*Requirement*: Where the string "start" occurs in the material below, report the whole line.

*Exercise data*:

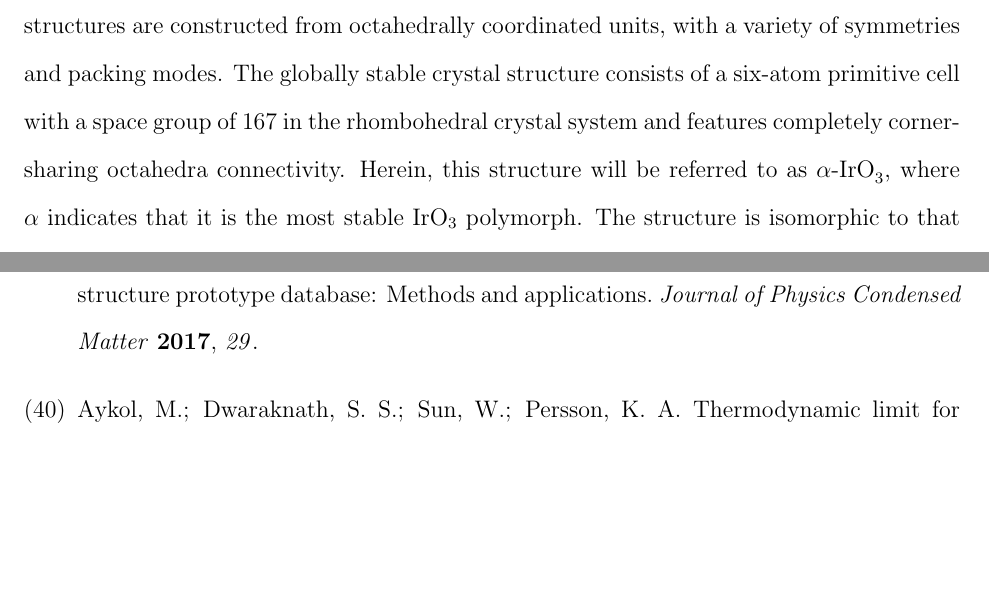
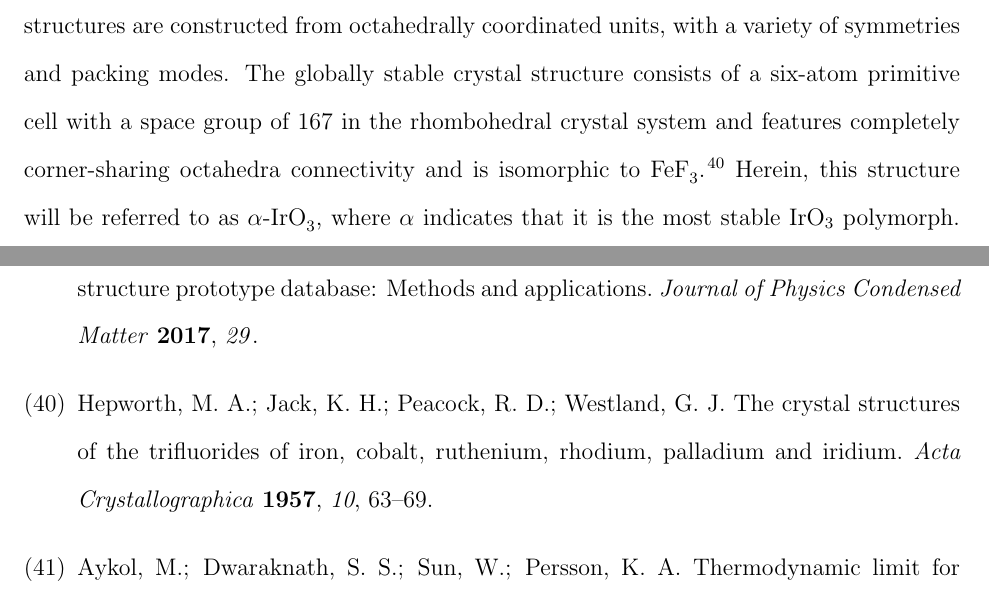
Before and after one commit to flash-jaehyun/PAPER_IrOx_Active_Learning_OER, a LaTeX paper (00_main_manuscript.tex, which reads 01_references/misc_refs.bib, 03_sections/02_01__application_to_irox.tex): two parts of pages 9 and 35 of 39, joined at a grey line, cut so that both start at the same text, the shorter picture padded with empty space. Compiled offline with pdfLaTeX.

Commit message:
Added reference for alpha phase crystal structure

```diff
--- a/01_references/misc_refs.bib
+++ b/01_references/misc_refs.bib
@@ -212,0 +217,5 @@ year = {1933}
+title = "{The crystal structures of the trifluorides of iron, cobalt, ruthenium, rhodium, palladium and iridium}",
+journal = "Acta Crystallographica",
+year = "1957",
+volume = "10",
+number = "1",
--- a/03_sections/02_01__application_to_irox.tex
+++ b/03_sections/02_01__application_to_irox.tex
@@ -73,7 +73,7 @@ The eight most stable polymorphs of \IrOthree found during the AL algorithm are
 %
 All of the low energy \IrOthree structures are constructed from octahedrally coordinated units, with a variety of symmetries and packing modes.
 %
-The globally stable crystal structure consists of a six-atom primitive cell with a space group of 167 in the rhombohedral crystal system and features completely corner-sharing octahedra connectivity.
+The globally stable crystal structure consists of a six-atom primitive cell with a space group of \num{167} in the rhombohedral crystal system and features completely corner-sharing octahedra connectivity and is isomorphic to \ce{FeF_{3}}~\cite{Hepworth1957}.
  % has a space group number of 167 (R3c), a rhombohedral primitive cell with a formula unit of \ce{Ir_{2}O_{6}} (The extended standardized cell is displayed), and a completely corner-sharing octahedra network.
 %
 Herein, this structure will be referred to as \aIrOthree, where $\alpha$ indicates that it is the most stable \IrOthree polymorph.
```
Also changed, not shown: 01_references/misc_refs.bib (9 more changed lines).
==
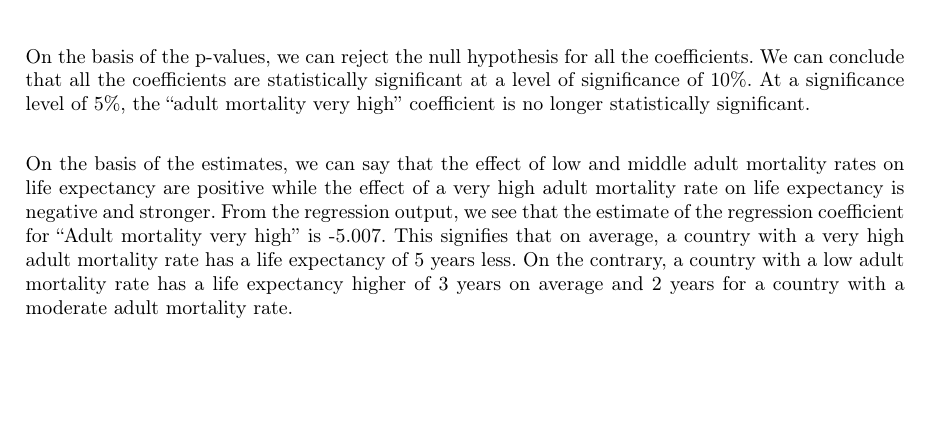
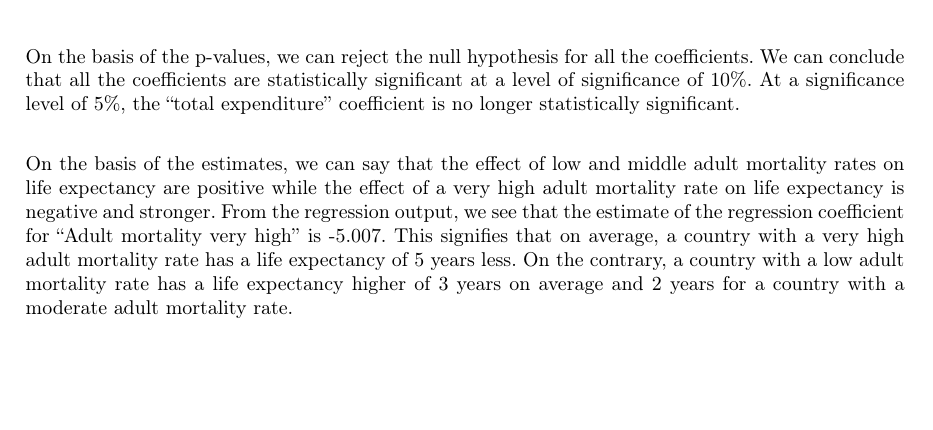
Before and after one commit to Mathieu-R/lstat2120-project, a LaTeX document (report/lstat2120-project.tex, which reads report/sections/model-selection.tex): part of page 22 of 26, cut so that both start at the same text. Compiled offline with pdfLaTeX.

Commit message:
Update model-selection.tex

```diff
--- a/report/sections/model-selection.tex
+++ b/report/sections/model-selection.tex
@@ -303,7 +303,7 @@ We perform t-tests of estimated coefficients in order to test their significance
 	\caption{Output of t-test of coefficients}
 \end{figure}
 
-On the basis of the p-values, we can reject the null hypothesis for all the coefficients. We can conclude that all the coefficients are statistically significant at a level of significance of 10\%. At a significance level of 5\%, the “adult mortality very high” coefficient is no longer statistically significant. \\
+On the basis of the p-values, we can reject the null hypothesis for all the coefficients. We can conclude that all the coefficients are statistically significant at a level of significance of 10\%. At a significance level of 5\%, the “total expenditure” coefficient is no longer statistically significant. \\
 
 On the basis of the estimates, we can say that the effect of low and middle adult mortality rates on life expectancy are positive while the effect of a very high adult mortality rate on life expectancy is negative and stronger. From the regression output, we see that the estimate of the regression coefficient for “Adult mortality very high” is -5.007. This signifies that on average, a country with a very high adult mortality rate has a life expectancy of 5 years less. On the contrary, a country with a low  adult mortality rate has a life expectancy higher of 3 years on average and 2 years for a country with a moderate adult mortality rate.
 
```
---
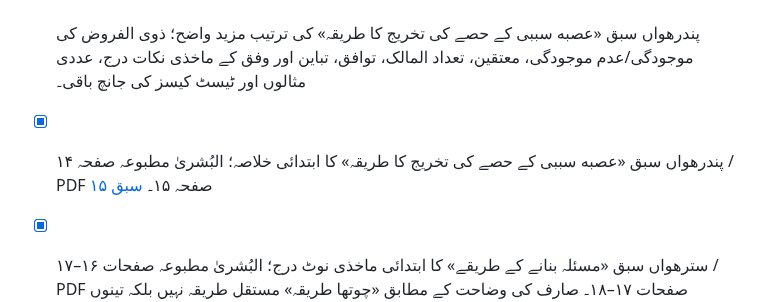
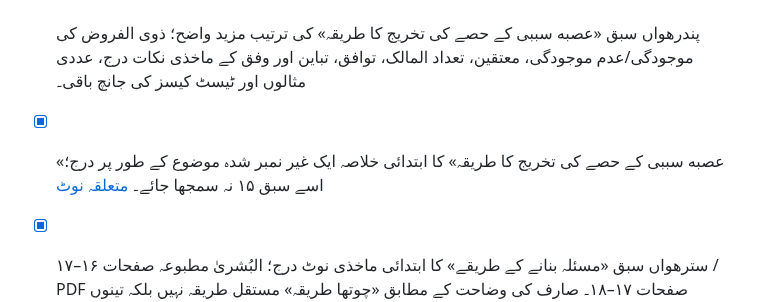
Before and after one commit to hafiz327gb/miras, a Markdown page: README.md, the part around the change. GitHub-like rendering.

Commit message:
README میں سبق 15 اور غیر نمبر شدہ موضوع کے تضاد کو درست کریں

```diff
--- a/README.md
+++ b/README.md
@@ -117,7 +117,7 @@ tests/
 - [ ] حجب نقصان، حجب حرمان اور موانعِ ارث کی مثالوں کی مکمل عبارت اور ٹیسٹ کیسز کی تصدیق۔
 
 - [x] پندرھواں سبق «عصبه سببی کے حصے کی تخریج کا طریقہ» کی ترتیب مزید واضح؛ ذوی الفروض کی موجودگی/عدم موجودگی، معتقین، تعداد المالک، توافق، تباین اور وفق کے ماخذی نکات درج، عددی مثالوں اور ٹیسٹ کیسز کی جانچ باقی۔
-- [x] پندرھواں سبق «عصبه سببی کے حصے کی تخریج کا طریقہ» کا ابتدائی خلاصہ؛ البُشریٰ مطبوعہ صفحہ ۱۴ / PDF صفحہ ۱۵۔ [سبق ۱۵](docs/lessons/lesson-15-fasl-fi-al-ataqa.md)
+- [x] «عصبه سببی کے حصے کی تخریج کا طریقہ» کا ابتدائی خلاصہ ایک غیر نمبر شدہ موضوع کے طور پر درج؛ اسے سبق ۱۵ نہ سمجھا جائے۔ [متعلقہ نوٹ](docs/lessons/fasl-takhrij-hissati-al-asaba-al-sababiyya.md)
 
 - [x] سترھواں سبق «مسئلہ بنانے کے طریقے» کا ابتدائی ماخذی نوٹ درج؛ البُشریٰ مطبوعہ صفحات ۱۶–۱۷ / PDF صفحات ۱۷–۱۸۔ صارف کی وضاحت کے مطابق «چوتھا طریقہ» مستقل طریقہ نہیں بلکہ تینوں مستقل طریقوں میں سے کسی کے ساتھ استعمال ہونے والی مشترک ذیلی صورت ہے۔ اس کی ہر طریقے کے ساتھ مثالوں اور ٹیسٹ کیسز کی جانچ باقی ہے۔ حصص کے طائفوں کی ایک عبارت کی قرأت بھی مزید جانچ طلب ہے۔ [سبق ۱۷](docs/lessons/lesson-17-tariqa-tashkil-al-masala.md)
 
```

*Exercise answer*:
Before and after one commit to flash-jaehyun/PAPER_IrOx_Active_Learning_OER, a LaTeX paper (00_main_manuscript.tex, which reads 01_references/misc_refs.bib, 03_sections/02_01__application_to_irox.tex): two parts of pages 9 and 35 of 39, joined at a grey line, cut so that both start at the same text, the shorter picture padded with empty space. Compiled offline with pdfLaTeX.
Before and after one commit to Mathieu-R/lstat2120-project, a LaTeX document (report/lstat2120-project.tex, which reads report/sections/model-selection.tex): part of page 22 of 26, cut so that both start at the same text. Compiled offline with pdfLaTeX.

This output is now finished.